The RBA Board has singled out the February Board meeting as important for a reassessment of the economic outlook.
The minutes of the December monetary policy meeting of the Reserve Bank Board have made it clear that the Board will be reassessing the economic outlook next February. Whilst it seems reasonable at the end of the year to note that a review will occur at the beginning of the next year, this has not been specifically noted in December minutes in previous years.
Further evidence of the importance of this signal is that the minutes note “economic growth and the unemployment rate remain broadly consistent with the forecasts, but members agreed that it will be concerning if there were a deterioration in the outlook”.
These two observations from the minutes strongly point to the unusual importance of the data flow over the next two months.
The Board has already noted that since the November economic forecasts were finalised “The Capex survey ( showed) … non-mining investment in 2019/20 was expected to be weaker than previously envisaged”.
We were not surprised that the Board did not repeat the comment in the November minutes that “a case could be made to ease monetary policy at this meeting”. Although that language strengthens the signal that the Board is open to cutting rates further, it loses its impact if repeated for every meeting.
The Board also resolved their views on the impact of lower rates on confidence. The November minutes noted that “they recognised the negative effects of lower interest rates on savers and confidence and… that a further reduction in interest rates could have a different effect on confidence than in the past”. However, in these minutes, the Board resolved that: “the impact of these effects [negative confidence] was unlikely to outweigh the stimulus to the economy of lower interest rates”.
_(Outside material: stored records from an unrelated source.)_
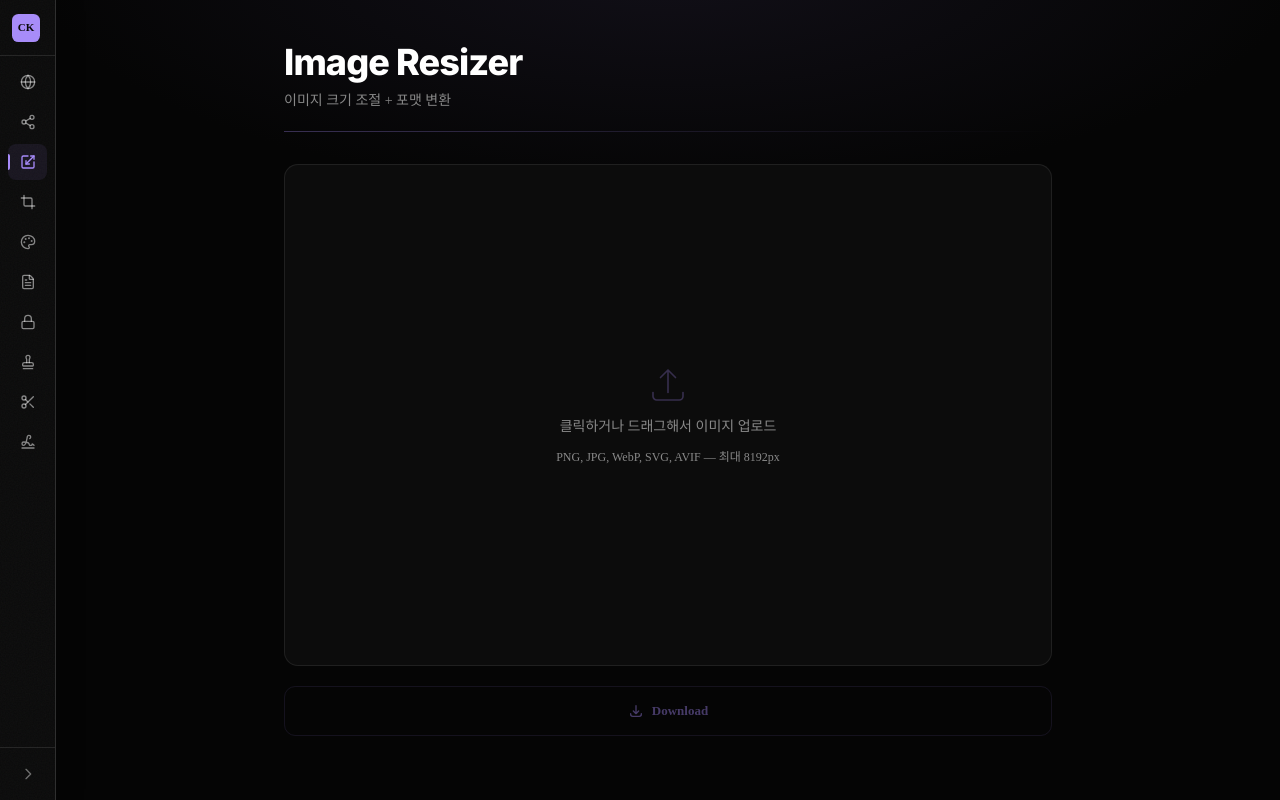
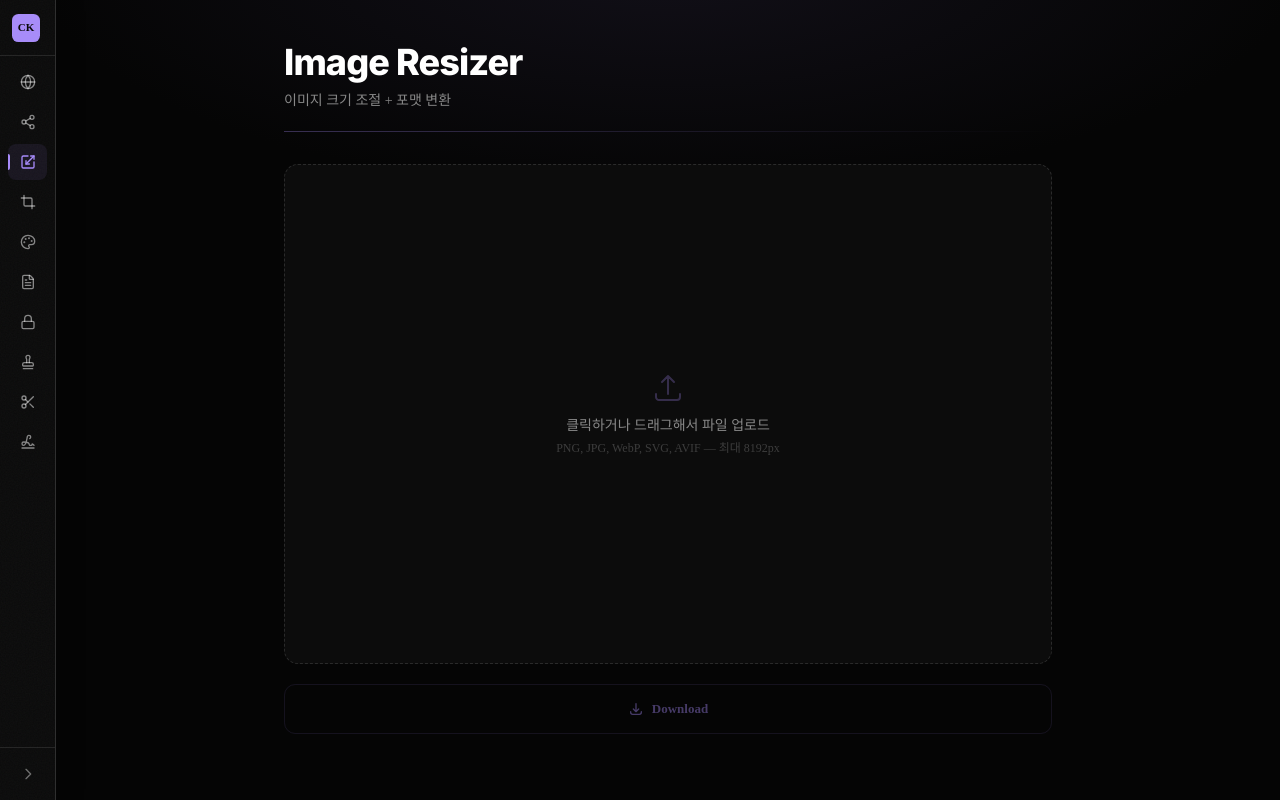
Before and after one commit to wjdxodbs/craftkit, a Next.js app: page /tools/image-resizer in a window 1280 px wide. Built offline with nearby package versions, Linux system fonts and the light colour scheme.

Commit message:
refactor: resizer·cropper 업로드 박스를 공용 ImageUpload로 통일

```diff
--- a/src/features/image-upload/ui/ImageUpload.tsx
+++ b/src/features/image-upload/ui/ImageUpload.tsx
@@ -4,14 +4,14 @@ import { motion } from "motion/react";
 import { cn } from "@/shared/lib/utils";
 
 interface Props {
-  onFileLoad?: (img: HTMLImageElement, dataUrl: string) => void;
+  onFileLoad?: (img: HTMLImageElement, dataUrl: string, file: File) => void;
   onFiles?: (files: File[]) => void;
   onError?: () => void;
   accept?: string;
   hint?: string;
   multiple?: boolean;
   variant?: "dashed" | "solid";
-  size?: "sm" | "lg";
+  size?: "sm" | "lg" | "xl";
 }
 
 export function ImageUpload({
@@ -40,7 +40,7 @@ export function ImageUpload({
     reader.onload = (e) => {
       const dataUrl = e.target?.result as string;
       const img = new Image();
-      img.onload = () => onFileLoad?.(img, dataUrl);
+      img.onload = () => onFileLoad?.(img, dataUrl, file);
       img.onerror = () => onError?.();
       img.src = dataUrl;
     };
@@ -66,7 +66,11 @@ export function ImageUpload({
       onDrop={handleDrop}
       className={cn(
         "group relative flex w-full overflow-hidden flex-col items-center justify-center cursor-pointer rounded-[14px] border px-6 text-center transition-all duration-300",
-        size === "sm" ? "h-[120px]" : "min-h-[300px]",
+        size === "sm"
+          ? "h-[120px]"
+          : size === "xl"
+            ? "min-h-[500px]"
+            : "min-h-[300px]",
         variant === "dashed" ? "border-dashed" : "border-solid",
         isDragging
           ? "border-[#a78bfa40] bg-[#a78bfa08]"
--- a/src/widgets/image-cropper/ui/ImageCropper.tsx
+++ b/src/widgets/image-cropper/ui/ImageCropper.tsx
@@ -1,6 +1,5 @@
 "use client";
 import { useState, useRef } from "react";
-import { motion } from "motion/react";
 import { cropImage } from "@/features/image-crop/lib/cropImage";
 import type {
   CropBox,
@@ -9,6 +8,7 @@ import type {
 import { EXT_MAP } from "@/shared/config/image-formats";
 import { labelCls } from "@/shared/ui/styles";
 import { DownloadButton } from "@/shared/ui/DownloadButton";
+import { ImageUpload } from "@/features/image-upload/ui/ImageUpload";
 import { useDragHandling, clamp, MIN_CROP } from "./useDragHandling";
 import { useCropPreview } from "./useCropPreview";
 import { CropControlBar } from "./CropControlBar";
@@ -31,7 +31,7 @@ export function ImageCropper() {
 
   const canvasRef = useRef<HTMLCanvasElement>(null);
   const containerRef = useRef<HTMLDivElement>(null);
-  const inputRef = useRef<HTMLInputElement>(null);
+  const replaceInputRef = useRef<HTMLInputElement>(null);
 
   const { handlePointerDown, handlePointerMove, handlePointerUp } =
     useDragHandling({
@@ -49,19 +49,12 @@ export function ImageCropper() {
     quality,
   });
 
-  const handleFile = (file: File): void => {
+  const handleFileLoad = (
+    img: HTMLImageElement,
+    url: string,
+    file: File,
+  ): void => {
     setFileName(file.name);
-    const reader = new FileReader();
-    reader.onload = (e) => {
-      const url = e.target?.result as string;
-      const img = new Image();
-      img.onload = () => handleFileLoad(img, url);
-      img.src = url;
-    };
-    reader.readAsDataURL(file);
-  };
-
-  const handleFileLoad = (img: HTMLImageElement, url: string): void => {
     setImageEl(img);
     setDataUrl(url);
     setError(null);
@@ -77,6 +70,17 @@ export function ImageCropper() {
     setDisplaySize({ w: displayW, h: displayH });
     setCropBox({ x: 0, y: 0, w: displayW, h: displayH });
     setAspectRatio(null);
+  };
+
+  const handleReplaceFile = (file: File): void => {
+    const reader = new FileReader();
+    reader.onload = (e) => {
+      const url = e.target?.result as string;
+      const img = new Image();
+      img.onload = () => handleFileLoad(img, url, file);
+      img.src = url;
+    };
+    reader.readAsDataURL(file);
   };
 
   const handlePresetChange = (ratio: number | null): void => {
@@ -140,15 +144,15 @@ export function ImageCropper() {
 
   return (
     <div className="space-y-5">
-      {/* 파일 input — 항상 존재 */}
+      {/* 파일 교체용 input */}
       <input
-        ref={inputRef}
+        ref={replaceInputRef}
         type="file"
         accept="image/png,image/jpeg,image/webp"
         className="hidden"
         onChange={(e) => {
           const file = e.target.files?.[0];
-          if (file) handleFile(file);
+          if (file) handleReplaceFile(file);
         }}
       />
 
@@ -159,8 +163,8 @@ export function ImageCropper() {
           isDragging={isDragging}
           aspectRatio={aspectRatio}
           outputFormat={outputFormat}
-          onFileReplace={() => inputRef.current?.click()}
-          onFileDrop={handleFile}
+          onFileReplace={() => replaceInputRef.current?.click()}
+          onFileDrop={handleReplaceFile}
           onDragOver={() => setIsDragging(true)}
           onDragLeave={() => setIsDragging(false)}
           onPresetChange={handlePresetChange}
@@ -184,13 +188,12 @@ export function ImageCropper() {
         </div>
       )}
 
-      {/* 캔버스 */}
+      {/* 업로드 전: ImageUpload / 업로드 후: 크롭 캔버스 */}
+      {imageEl && dataUrl && displaySize ? (
         <div
           ref={containerRef}
           className="relative min-h-[500px] overflow-hidden rounded-[14px] border border-[#ffffff15] bg-[#0c0c0c]"
         >
-        {imageEl && dataUrl && displaySize ? (
-          <>
           {/* eslint-disable-next-line @next/next/no-img-element */}
           <img
             src={dataUrl}
@@ -215,38 +218,17 @@ export function ImageCropper() {
             onPointerUp={handlePointerUp}
             onPointerCancel={handlePointerUp}
           />
-          </>
+        </div>
       ) : (
-          <button
-            type="button"
-            onClick={() => inputRef.current?.click()}
-            className="flex h-full min-h-[500px] w-full cursor-pointer flex-col items-center justify-center gap-3"
-          >
-            <motion.svg
-              className="size-10 text-[#a78bfa44]"
-              fill="none"
-              viewBox="0 0 24 24"
-              stroke="currentColor"
-              strokeWidth={1}
-              aria-hidden="true"
-              whileHover={{ y: -4 }}
-              transition={{ type: "spring", stiffness: 300 }}
-            >
-              <path
-                strokeLinecap="round"
-                strokeLinejoin="round"
-                d="M3 16.5v2.25A2.25 2.25 0 005.25 21h13.5A2.25 2.25 0 0021 18.75V16.5m-13.5-9L12 3m0 0l4.5 4.5M12 3v13.5"
+        <div ref={containerRef}>
+          <ImageUpload
+            onFileLoad={handleFileLoad}
+            accept="image/png,image/jpeg,image/webp"
+            hint="PNG, JPG, WebP — 자유롭게 크롭하고 비율을 조정하세요"
+            size="xl"
           />
-            </motion.svg>
-            <p className="text-sm text-[#888]">
-              클릭하거나 드래그해서 이미지 업로드
-            </p>
-            <p className="text-xs text-[#888]">
-              자유롭게 크롭하고 비율을 조정하세요
-            </p>
-          </button>
+        </div>
       )}
-      </div>
 
       {/* 하단: 미리보기 + 정보 */}
       {(previewUrl || cropInfo || previewSize !== null) && (
--- a/src/widgets/image-resizer/ui/ImageResizer.tsx
+++ b/src/widgets/image-resizer/ui/ImageResizer.tsx
@@ -1,8 +1,8 @@
 "use client";
 import { useState, useRef } from "react";
-import { motion } from "motion/react";
 import { resizeImage } from "@/features/image-resize/lib/resizeImage";
 import { EXT_MAP, type OutputFormat } from "@/shared/config/image-formats";
+import { ImageUpload } from "@/features/image-upload/ui/ImageUpload";
 import { useResizePreview } from "./useResizePreview";
 import { ResizeControlBar } from "./ResizeControlBar";
 import { DownloadButton } from "@/shared/ui/DownloadButton";
@@ -24,7 +24,7 @@ export function ImageResizer() {
   const [error, setError] = useState<string | null>(null);
   const [fileName, setFileName] = useState<string | null>(null);
   const [isDragging, setIsDragging] = useState(false);
-  const inputRef = useRef<HTMLInputElement>(null);
+  const replaceInputRef = useRef<HTMLInputElement>(null);
 
   const { previewUrl, previewSize } = useResizePreview({
     imageEl,
@@ -34,13 +34,8 @@ export function ImageResizer() {
     quality,
   });
 
-  const handleFile = (file: File) => {
+  const handleFileLoad = (img: HTMLImageElement, _url: string, file: File) => {
     setFileName(file.name);
-    const reader = new FileReader();
-    reader.onload = (e) => {
-      const url = e.target?.result as string;
-      const img = new Image();
-      img.onload = () => {
     setImageEl(img);
     const w = img.naturalWidth || 1;
     const h = img.naturalHeight || 1;
@@ -50,6 +45,13 @@ export function ImageResizer() {
     setLocked(true);
     setError(null);
   };
+
+  const handleReplaceFile = (file: File) => {
+    const reader = new FileReader();
+    reader.onload = (e) => {
+      const url = e.target?.result as string;
+      const img = new Image();
+      img.onload = () => handleFileLoad(img, url, file);
       img.onerror = () => setError("이미지를 불러오는 데 실패했습니다.");
       img.src = url;
     };
@@ -100,15 +102,15 @@ export function ImageResizer() {
 
   return (
     <div className="space-y-5">
-      {/* 파일 input — 항상 존재 */}
+      {/* 파일 교체용 input */}
       <input
-        ref={inputRef}
+        ref={replaceInputRef}
         type="file"
         accept="image/png,image/jpeg,image/webp,image/svg+xml,image/avif"
         className="hidden"
         onChange={(e) => {
           const file = e.target.files?.[0];
-          if (file) handleFile(file);
+          if (file) handleReplaceFile(file);
         }}
       />
 
@@ -122,8 +124,8 @@ export function ImageResizer() {
           locked={locked}
           outputFormat={outputFormat}
           quality={quality}
-          onFileReplace={() => inputRef.current?.click()}
-          onFileDrop={handleFile}
+          onFileReplace={() => replaceInputRef.current?.click()}
+          onFileDrop={handleReplaceFile}
           onDragOver={() => setIsDragging(true)}
           onDragLeave={() => setIsDragging(false)}
           onWidthChange={handleWidthChange}
@@ -134,66 +136,27 @@ export function ImageResizer() {
         />
       )}
 
-      {/* 미리보기 영역 */}
+      {/* 업로드 전: ImageUpload / 업로드 후: 미리보기 */}
+      {imageEl && previewUrl ? (
         <div
           className="relative flex min-h-[500px] items-center justify-center overflow-hidden rounded-[14px] border border-[#ffffff15] bg-[#0c0c0c]"
-        style={
-          imageEl && previewUrl
-            ? { backgroundImage: CHECKER_BG, backgroundSize: "16px 16px" }
-            : undefined
-        }
+          style={{ backgroundImage: CHECKER_BG, backgroundSize: "16px 16px" }}
         >
-        {imageEl && previewUrl ? (
-          // eslint-disable-next-line @next/next/no-img-element
+          {/* eslint-disable-next-line @next/next/no-img-element */}
           <img
             src={previewUrl}
             alt="미리보기"
             className="max-h-[500px] max-w-full object-contain"
           />
+        </div>
       ) : (
-          <button
-            type="button"
-            onClick={() => inputRef.current?.click()}
-            onDragOver={(e) => {
-              e.preventDefault();
-              setIsDragging(true);
-            }}
-            onDragLeave={() => setIsDragging(false)}
-            onDrop={(e) => {
-              e.preventDefault();
-              setIsDragging(false);
-              const file = e.dataTransfer.files[0];
-              if (file) handleFile(file);
-            }}
-            className={`flex h-full min-h-[500px] w-full cursor-pointer flex-col items-center justify-center gap-3 transition-colors ${
-              isDragging ? "bg-[#a78bfa08]" : ""
-            }`}
-          >
-            <motion.svg
-              className="size-10 text-[#a78bfa44]"
-              fill="none"
-              viewBox="0 0 24 24"
-              stroke="currentColor"
-              strokeWidth={1}
-              aria-hidden="true"
-              whileHover={{ y: -4 }}
-              transition={{ type: "spring", stiffness: 300 }}
-            >
-              <path
-                strokeLinecap="round"
-                strokeLinejoin="round"
-                d="M3 16.5v2.25A2.25 2.25 0 005.25 21h13.5A2.25 2.25 0 0021 18.75V16.5m-13.5-9L12 3m0 0l4.5 4.5M12 3v13.5"
+        <ImageUpload
+          onFileLoad={handleFileLoad}
+          accept="image/png,image/jpeg,image/webp,image/svg+xml,image/avif"
+          hint="PNG, JPG, WebP, SVG, AVIF — 최대 8192px"
+          size="xl"
         />
-            </motion.svg>
-            <p className="text-sm text-[#888]">
-              클릭하거나 드래그해서 이미지 업로드
-            </p>
-            <p className="text-xs text-[#888]">
-              PNG, JPG, WebP, SVG, AVIF — 최대 8192px
-            </p>
-          </button>
       )}
-      </div>
 
       {/* 하단 정보 바 — 이미지 로드된 경우에만 */}
       {imageEl && naturalSize && (
```
Also changed, not shown: 1 other file (tests, documents, lock files or other folders). Lines whose indentation alone changed are shown as unchanged.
Concerns about weak wages growth remain central to the Board: “it was noted that the current rate of wages growth was not consistent with inflation being sustainably within the target range… nor was it consistent with consumption growth returning to trend”. It was also observed that private sector wages growth “had levelled out in recent quarters, following its gentle upward trend of the previous couple of years”.
Last month, the RBA complimented its standard stated benefits of lower rates — the exchange rate and household and business cash flow — with the boost to house prices lifting wealth and expenditure on household goods. That theme is repeated, although while higher house prices are a benefit in the near-term, it “could be become a source of concern if borrowing were to run too quickly ahead of income growth”. Note that the emphasis is on the risk of higher debt rather than actual house prices, and given the current trend for borrowers to lift repayments to contain debt levels, it is unlikely that the Board will become concerned with rising house prices for some time yet.
With the unemployment rate being such an important source of attention for the Board, it is notable that “employment intentions among the Bank’s liaison contacts had generally been moderate”. Westpac expects that the unemployment rate will drift higher to around 5.6% in the June quarter from the current 5.3%.
On the international front, there is an improved outlook with the noting that “some of the downside risks had receded”, although the Board remains quite cautious around the outlook for China.
These minutes strengthen our conviction that the Board would be comfortable easing rates further at the February meeting. The flow of economic data over the next six weeks will be critical to that decision, particularly the labour market ; retail sales and confidence.
Given our forecasts, Westpac is comfortable with our current view that the RBA will reduce the cash rate from 0.75% to 0.50% at the February Board meeting.